WORK ORDER: Filter the entries below, keeping only lines with the word "song".

DATA LISTING:
Content starts
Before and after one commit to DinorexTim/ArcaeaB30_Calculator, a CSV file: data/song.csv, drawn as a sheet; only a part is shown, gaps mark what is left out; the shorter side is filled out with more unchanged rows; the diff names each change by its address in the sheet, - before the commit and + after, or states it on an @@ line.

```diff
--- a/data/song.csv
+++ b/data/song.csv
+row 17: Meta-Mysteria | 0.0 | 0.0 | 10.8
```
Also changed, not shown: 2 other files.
Content ends
EXERCISE SOLUTION:
Before and after one commit to DinorexTim/ArcaeaB30_Calculator, a CSV file: data/song.csv, drawn as a sheet; only a part is shown, gaps mark what is left out; the shorter side is filled out with more unchanged rows; the diff names each change by its address in the sheet, - before the commit and + after, or states it on an @@ line.
--- a/data/song.csv
+++ b/data/song.csv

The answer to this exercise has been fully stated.